### What you need to do
Leave out the pictures and print the records below exactly.

### Information given
□ □ □ □ □

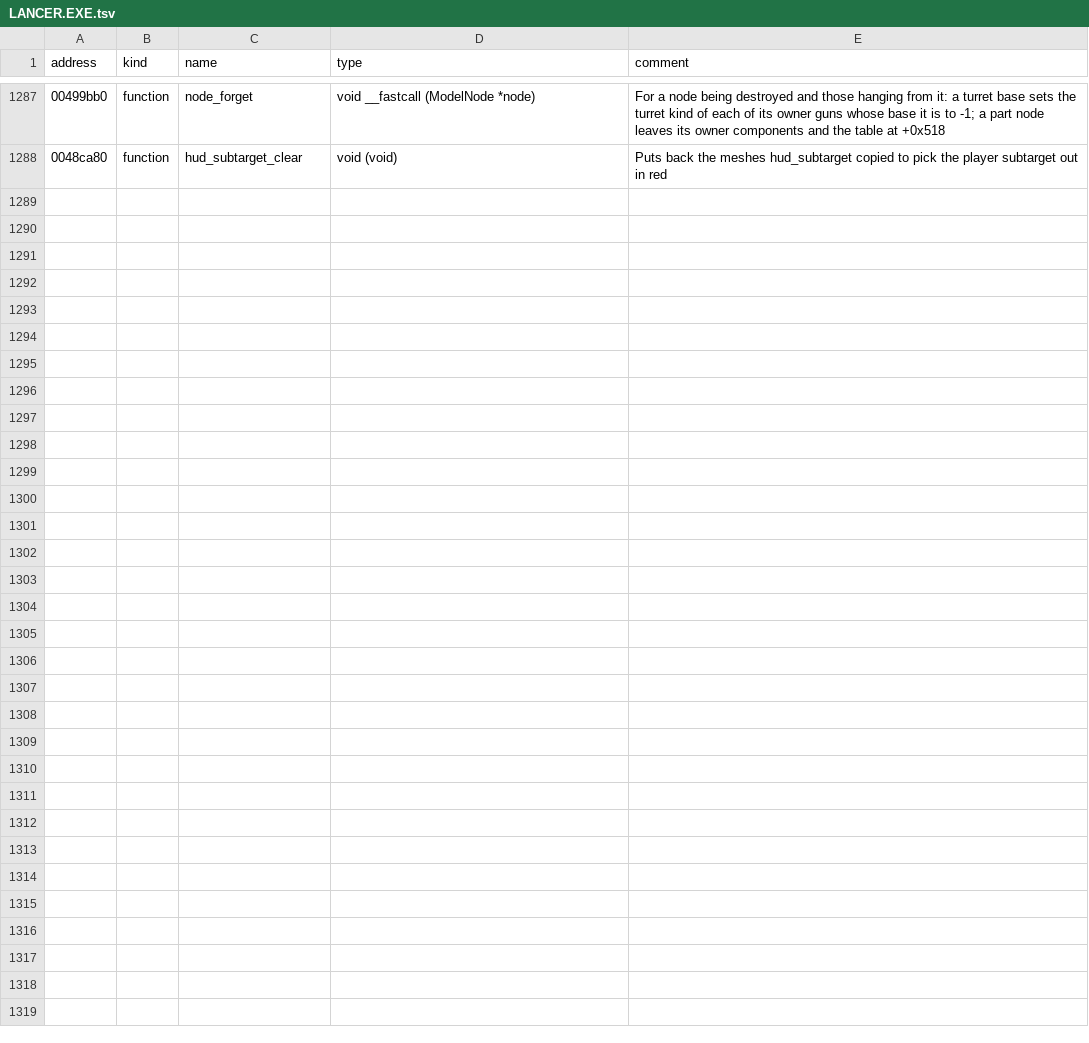
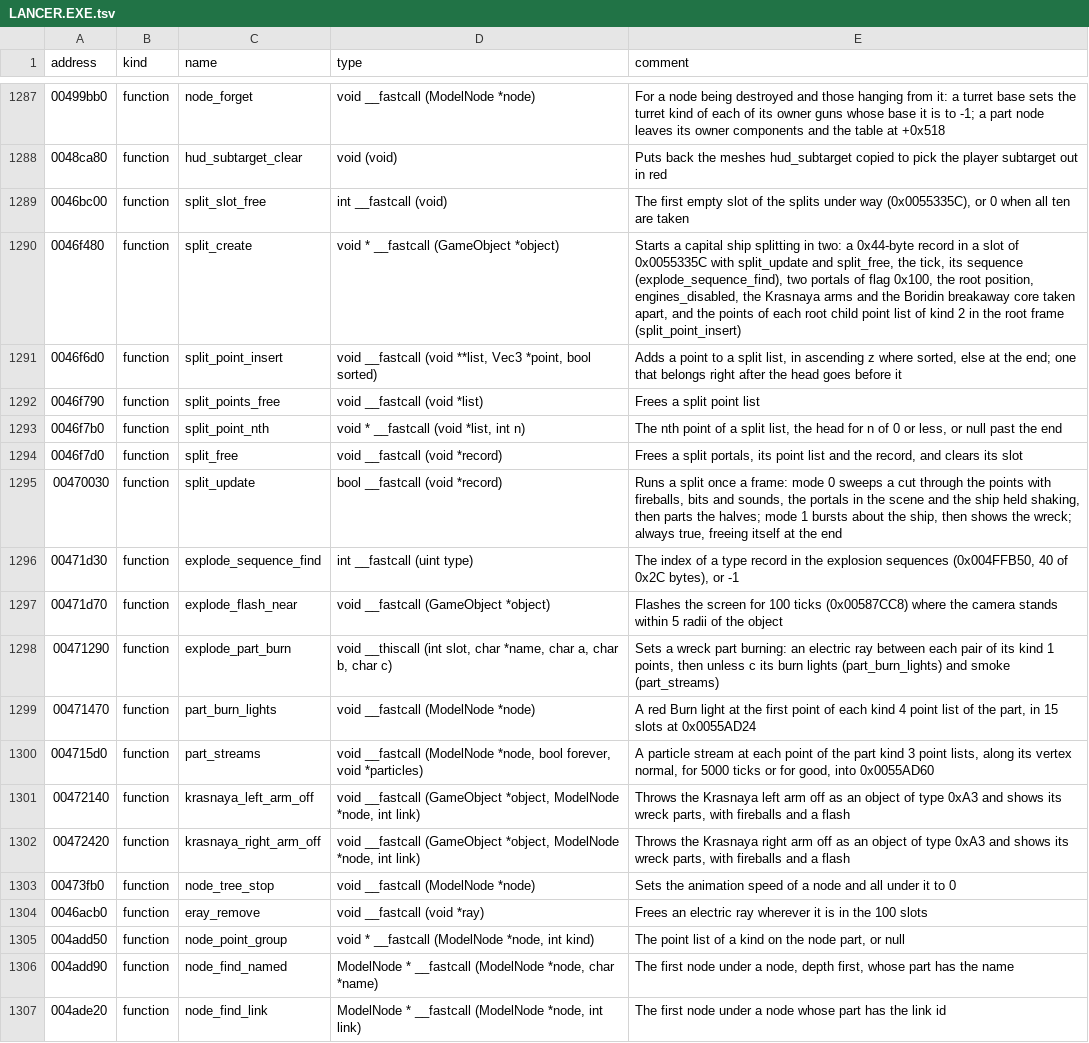
Before and after one commit to vdmkenny/openreliant, a TSV file: ghidra/names/LANCER.EXE.tsv, drawn as a sheet; only a part is shown, gaps mark what is left out; the diff covers the shown part only; the diff names each change by its address in the sheet, - before the commit and + after, or states it on an @@ line.

Commit message:
feat: capital ships split in two (#230)
* feat(formats): a part's point lists

* feat(renderer): portals, the planes that clip a mesh object

* feat(tablegen): the explosion sequences

* feat: capital ships split in two

A capital ship whose hull is destroyed splits as its sequence says: a sweep cuts
it from the stern with two portals, showing its wreck and its other half behind
the cut, or bursts go off about it; at the end the halves drift apart. The
split's shockwave shakes and harms the player, and a portal-clipped mesh casts
only what the portal keeps.

* feat: burning bits stay until their place is needed

Room for 4000 bits, and a thrown bit no longer goes after about 20 seconds; a
split's hundreds of bits now stay around the wreck. Sparks keep their short
flight. --original restores the original's pool and times.

```diff
--- a/ghidra/names/LANCER.EXE.tsv
+++ b/ghidra/names/LANCER.EXE.tsv
+row 1289: 0046bc00 | function | split_slot_free | int __fastcall (void) | The first empty slot of the splits under way (0x0055335C), or 0 when all ten are taken
+row 1290: 0046f480 | function | split_create | void * __fastcall (GameObject *object) | Starts a capital ship splitting in two: a 0x44-byte record in a slot of 0x0055335C with split_update and split_free, the tick, its sequence (explode_sequence_find), two portals of flag 0x100, the root position, engines_disabled, the Krasnaya arms and the Boridin breakaway core taken apart, and the points of each root child point list of kind 2 in the root frame (split_point_insert)
+row 1291: 0046f6d0 | function | split_point_insert | void __fastcall (void **list, Vec3 *point, bool sorted) | Adds a point to a split list, in ascending z where sorted, else at the end; one that belongs right after the head goes before it
+row 1292: 0046f790 | function | split_points_free | void __fastcall (void *list) | Frees a split point list
+row 1293: 0046f7b0 | function | split_point_nth | void * __fastcall (void *list, int n) | The nth point of a split list, the head for n of 0 or less, or null past the end
+row 1294: 0046f7d0 | function | split_free | void __fastcall (void *record) | Frees a split portals, its point list and the record, and clears its slot
+row 1295: 00470030 | function | split_update | bool __fastcall (void *record) | Runs a split once a frame: mode 0 sweeps a cut through the points with fireballs, bits and sounds, the portals in the scene and the ship held shaking, then parts the halves; mode 1 bursts about the ship, then shows the wreck; always true, freeing itself at the end
+row 1296: 00471d30 | function | explode_sequence_find | int __fastcall (uint type) | The index of a type record in the explosion sequences (0x004FFB50, 40 of 0x2C bytes), or -1
+row 1297: 00471d70 | function | explode_flash_near | void __fastcall (GameObject *object) | Flashes the screen for 100 ticks (0x00587CC8) where the camera stands within 5 radii of the object
+row 1298: 00471290 | function | explode_part_burn | void __thiscall (int slot, char *name, char a, char b, char c) | Sets a wreck part burning: an electric ray between each pair of its kind 1 points, then unless c its burn lights (part_burn_lights) and smoke (part_streams)
+row 1299: 00471470 | function | part_burn_lights | void __fastcall (ModelNode *node) | A red Burn light at the first point of each kind 4 point list of the part, in 15 slots at 0x0055AD24
+row 1300: 004715d0 | function | part_streams | void __fastcall (ModelNode *node, bool forever, void *particles) | A particle stream at each point of the part kind 3 point lists, along its vertex normal, for 5000 ticks or for good, into 0x0055AD60
+row 1301: 00472140 | function | krasnaya_left_arm_off | void __fastcall (GameObject *object, ModelNode *node, int link) | Throws the Krasnaya left arm off as an object of type 0xA3 and shows its wreck parts, with fireballs and a flash
+row 1302: 00472420 | function | krasnaya_right_arm_off | void __fastcall (GameObject *object, ModelNode *node, int link) | Throws the Krasnaya right arm off as an object of type 0xA3 and shows its wreck parts, with fireballs and a flash
+row 1303: 00473fb0 | function | node_tree_stop | void __fastcall (ModelNode *node) | Sets the animation speed of a node and all under it to 0
+row 1304: 0046acb0 | function | eray_remove | void __fastcall (void *ray) | Frees an electric ray wherever it is in the 100 slots
+row 1305: 004add50 | function | node_point_group | void * __fastcall (ModelNode *node, int kind) | The point list of a kind on the node part, or null
+row 1306: 004add90 | function | node_find_named | ModelNode * __fastcall (ModelNode *node, char *name) | The first node under a node, depth first, whose part has the name
+row 1307: 004ade20 | function | node_find_link | ModelNode * __fastcall (ModelNode *node, int link) | The first node under a node whose part has the link id
```
Also changed, not shown: 14 added rows elsewhere in this file, 29 other files.
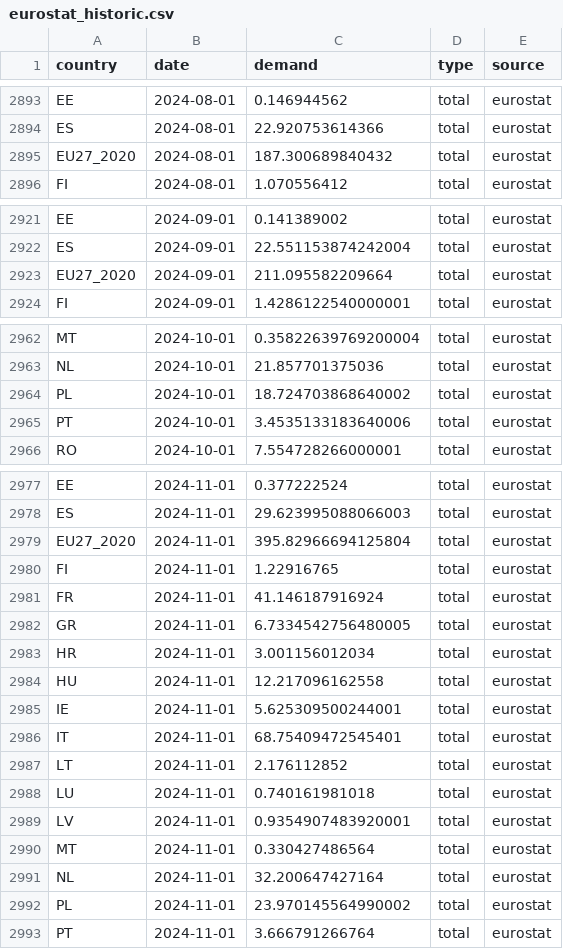
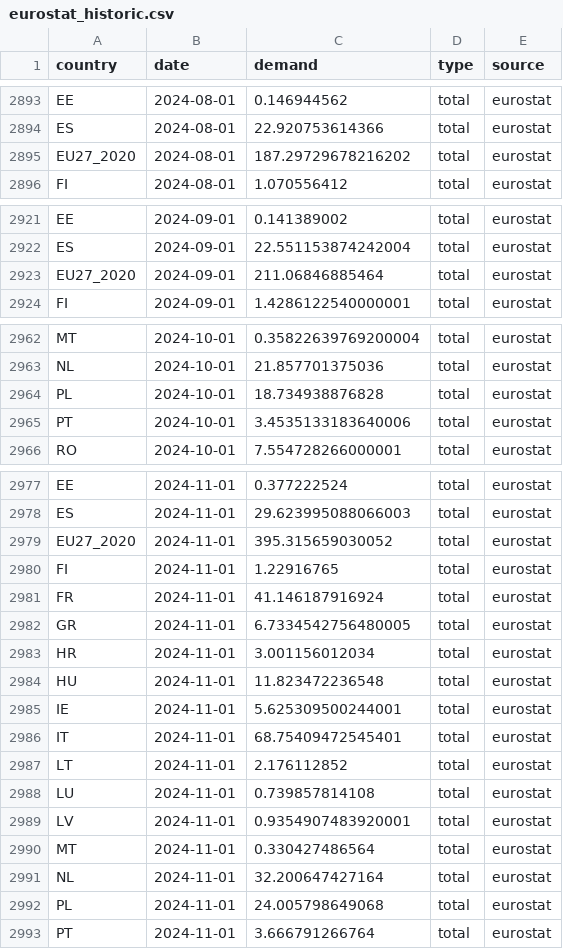
Before and after one commit to benmcwilliams/gas-demand, a CSV file: src/data/processed/eurostat_historic.csv, drawn as a sheet; only a part is shown, gaps mark what is left out; the diff covers the shown part only.

```diff
--- a/src/data/processed/eurostat_historic.csv
+++ b/src/data/processed/eurostat_historic.csv
@@ -2894,3 +2894,3 @@ EE,2024-08-01,0.146944562,total,eurostat
 ES,2024-08-01,22.920753614366,total,eurostat
-EU27_2020,2024-08-01,187.300689840432,total,eurostat
+EU27_2020,2024-08-01,187.29729678216202,total,eurostat
 FI,2024-08-01,1.070556412,total,eurostat
@@ -2922,3 +2922,3 @@ EE,2024-09-01,0.141389002,total,eurostat
 ES,2024-09-01,22.551153874242004,total,eurostat
-EU27_2020,2024-09-01,211.095582209664,total,eurostat
+EU27_2020,2024-09-01,211.06846885464,total,eurostat
 FI,2024-09-01,1.4286122540000001,total,eurostat
@@ -2963,3 +2963,3 @@ MT,2024-10-01,0.35822639769200004,total,eurostat
 NL,2024-10-01,21.857701375036,total,eurostat
-PL,2024-10-01,18.724703868640002,total,eurostat
+PL,2024-10-01,18.734938876828,total,eurostat
 PT,2024-10-01,3.4535133183640006,total,eurostat
@@ -2978,3 +2978,3 @@ EE,2024-11-01,0.377222524,total,eurostat
 ES,2024-11-01,29.623995088066003,total,eurostat
-EU27_2020,2024-11-01,395.82966694125804,total,eurostat
+EU27_2020,2024-11-01,395.315659030052,total,eurostat
 FI,2024-11-01,1.22916765,total,eurostat
@@ -2983,3 +2983,3 @@ GR,2024-11-01,6.7334542756480005,total,eurostat
 HR,2024-11-01,3.001156012034,total,eurostat
-HU,2024-11-01,12.217096162558,total,eurostat
+HU,2024-11-01,11.823472236548,total,eurostat
 IE,2024-11-01,5.625309500244001,total,eurostat
@@ -2987,3 +2987,3 @@ IT,2024-11-01,68.75409472545401,total,eurostat
 LT,2024-11-01,2.176112852,total,eurostat
-LU,2024-11-01,0.740161981018,total,eurostat
+LU,2024-11-01,0.739857814108,total,eurostat
 LV,2024-11-01,0.9354907483920001,total,eurostat
@@ -2991,3 +2991,3 @@ MT,2024-11-01,0.330427486564,total,eurostat
 NL,2024-11-01,32.200647427164,total,eurostat
-PL,2024-11-01,23.970145564990002,total,eurostat
+PL,2024-11-01,24.005798649068,total,eurostat
 PT,2024-11-01,3.666791266764,total,eurostat
```
Also changed, not shown: 11 edited cells elsewhere in this file, src/data/analyzed/monthly_demand_clean.csv, src/data/raw/consumption-aggm.csv, 17 other files.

□ □ □ □ □

### Answer box
Before and after one commit to vdmkenny/openreliant, a TSV file: ghidra/names/LANCER.EXE.tsv, drawn as a sheet; only a part is shown, gaps mark what is left out; the diff covers the shown part only; the diff names each change by its address in the sheet, - before the commit and + after, or states it on an @@ line.

Commit message:
feat: capital ships split in two (#230)
* feat(formats): a part's point lists

* feat(renderer): portals, the planes that clip a mesh object

* feat(tablegen): the explosion sequences

* feat: capital ships split in two

A capital ship whose hull is destroyed splits as its sequence says: a sweep cuts
it from the stern with two portals, showing its wreck and its other half behind
the cut, or bursts go off about it; at the end the halves drift apart. The
split's shockwave shakes and harms the player, and a portal-clipped mesh casts
only what the portal keeps.

* feat: burning bits stay until their place is needed

Room for 4000 bits, and a thrown bit no longer goes after about 20 seconds; a
split's hundreds of bits now stay around the wreck. Sparks keep their short
flight. --original restores the original's pool and times.

```diff
--- a/ghidra/names/LANCER.EXE.tsv
+++ b/ghidra/names/LANCER.EXE.tsv
+row 1289: 0046bc00 | function | split_slot_free | int __fastcall (void) | The first empty slot of the splits under way (0x0055335C), or 0 when all ten are taken
+row 1290: 0046f480 | function | split_create | void * __fastcall (GameObject *object) | Starts a capital ship splitting in two: a 0x44-byte record in a slot of 0x0055335C with split_update and split_free, the tick, its sequence (explode_sequence_find), two portals of flag 0x100, the root position, engines_disabled, the Krasnaya arms and the Boridin breakaway core taken apart, and the points of each root child point list of kind 2 in the root frame (split_point_insert)
+row 1291: 0046f6d0 | function | split_point_insert | void __fastcall (void **list, Vec3 *point, bool sorted) | Adds a point to a split list, in ascending z where sorted, else at the end; one that belongs right after the head goes before it
+row 1292: 0046f790 | function | split_points_free | void __fastcall (void *list) | Frees a split point list
+row 1293: 0046f7b0 | function | split_point_nth | void * __fastcall (void *list, int n) | The nth point of a split list, the head for n of 0 or less, or null past the end
+row 1294: 0046f7d0 | function | split_free | void __fastcall (void *record) | Frees a split portals, its point list and the record, and clears its slot
+row 1295: 00470030 | function | split_update | bool __fastcall (void *record) | Runs a split once a frame: mode 0 sweeps a cut through the points with fireballs, bits and sounds, the portals in the scene and the ship held shaking, then parts the halves; mode 1 bursts about the ship, then shows the wreck; always true, freeing itself at the end
+row 1296: 00471d30 | function | explode_sequence_find | int __fastcall (uint type) | The index of a type record in the explosion sequences (0x004FFB50, 40 of 0x2C bytes), or -1
+row 1297: 00471d70 | function | explode_flash_near | void __fastcall (GameObject *object) | Flashes the screen for 100 ticks (0x00587CC8) where the camera stands within 5 radii of the object
+row 1298: 00471290 | function | explode_part_burn | void __thiscall (int slot, char *name, char a, char b, char c) | Sets a wreck part burning: an electric ray between each pair of its kind 1 points, then unless c its burn lights (part_burn_lights) and smoke (part_streams)
+row 1299: 00471470 | function | part_burn_lights | void __fastcall (ModelNode *node) | A red Burn light at the first point of each kind 4 point list of the part, in 15 slots at 0x0055AD24
+row 1300: 004715d0 | function | part_streams | void __fastcall (ModelNode *node, bool forever, void *particles) | A particle stream at each point of the part kind 3 point lists, along its vertex normal, for 5000 ticks or for good, into 0x0055AD60
+row 1301: 00472140 | function | krasnaya_left_arm_off | void __fastcall (GameObject *object, ModelNode *node, int link) | Throws the Krasnaya left arm off as an object of type 0xA3 and shows its wreck parts, with fireballs and a flash
+row 1302: 00472420 | function | krasnaya_right_arm_off | void __fastcall (GameObject *object, ModelNode *node, int link) | Throws the Krasnaya right arm off as an object of type 0xA3 and shows its wreck parts, with fireballs and a flash
+row 1303: 00473fb0 | function | node_tree_stop | void __fastcall (ModelNode *node) | Sets the animation speed of a node and all under it to 0
+row 1304: 0046acb0 | function | eray_remove | void __fastcall (void *ray) | Frees an electric ray wherever it is in the 100 slots
+row 1305: 004add50 | function | node_point_group | void * __fastcall (ModelNode *node, int kind) | The point list of a kind on the node part, or null
+row 1306: 004add90 | function | node_find_named | ModelNode * __fastcall (ModelNode *node, char *name) | The first node under a node, depth first, whose part has the name
+row 1307: 004ade20 | function | node_find_link | ModelNode * __fastcall (ModelNode *node, int link) | The first node under a node whose part has the link id
```
Also changed, not shown: 14 added rows elsewhere in this file, 29 other files.
Before and after one commit to benmcwilliams/gas-demand, a CSV file: src/data/processed/eurostat_historic.csv, drawn as a sheet; only a part is shown, gaps mark what is left out; the diff covers the shown part only.

```diff
--- a/src/data/processed/eurostat_historic.csv
+++ b/src/data/processed/eurostat_historic.csv
@@ -2894,3 +2894,3 @@ EE,2024-08-01,0.146944562,total,eurostat
 ES,2024-08-01,22.920753614366,total,eurostat
-EU27_2020,2024-08-01,187.300689840432,total,eurostat
+EU27_2020,2024-08-01,187.29729678216202,total,eurostat
 FI,2024-08-01,1.070556412,total,eurostat
@@ -2922,3 +2922,3 @@ EE,2024-09-01,0.141389002,total,eurostat
 ES,2024-09-01,22.551153874242004,total,eurostat
-EU27_2020,2024-09-01,211.095582209664,total,eurostat
+EU27_2020,2024-09-01,211.06846885464,total,eurostat
 FI,2024-09-01,1.4286122540000001,total,eurostat
@@ -2963,3 +2963,3 @@ MT,2024-10-01,0.35822639769200004,total,eurostat
 NL,2024-10-01,21.857701375036,total,eurostat
-PL,2024-10-01,18.724703868640002,total,eurostat
+PL,2024-10-01,18.734938876828,total,eurostat
 PT,2024-10-01,3.4535133183640006,total,eurostat
@@ -2978,3 +2978,3 @@ EE,2024-11-01,0.377222524,total,eurostat
 ES,2024-11-01,29.623995088066003,total,eurostat
-EU27_2020,2024-11-01,395.82966694125804,total,eurostat
+EU27_2020,2024-11-01,395.315659030052,total,eurostat
 FI,2024-11-01,1.22916765,total,eurostat
@@ -2983,3 +2983,3 @@ GR,2024-11-01,6.7334542756480005,total,eurostat
 HR,2024-11-01,3.001156012034,total,eurostat
-HU,2024-11-01,12.217096162558,total,eurostat
+HU,2024-11-01,11.823472236548,total,eurostat
 IE,2024-11-01,5.625309500244001,total,eurostat
@@ -2987,3 +2987,3 @@ IT,2024-11-01,68.75409472545401,total,eurostat
 LT,2024-11-01,2.176112852,total,eurostat
-LU,2024-11-01,0.740161981018,total,eurostat
+LU,2024-11-01,0.739857814108,total,eurostat
 LV,2024-11-01,0.9354907483920001,total,eurostat
@@ -2991,3 +2991,3 @@ MT,2024-11-01,0.330427486564,total,eurostat
 NL,2024-11-01,32.200647427164,total,eurostat
-PL,2024-11-01,23.970145564990002,total,eurostat
+PL,2024-11-01,24.005798649068,total,eurostat
 PT,2024-11-01,3.666791266764,total,eurostat
```
Also changed, not shown: 11 edited cells elsewhere in this file, src/data/analyzed/monthly_demand_clean.csv, src/data/raw/consumption-aggm.csv, 17 other files.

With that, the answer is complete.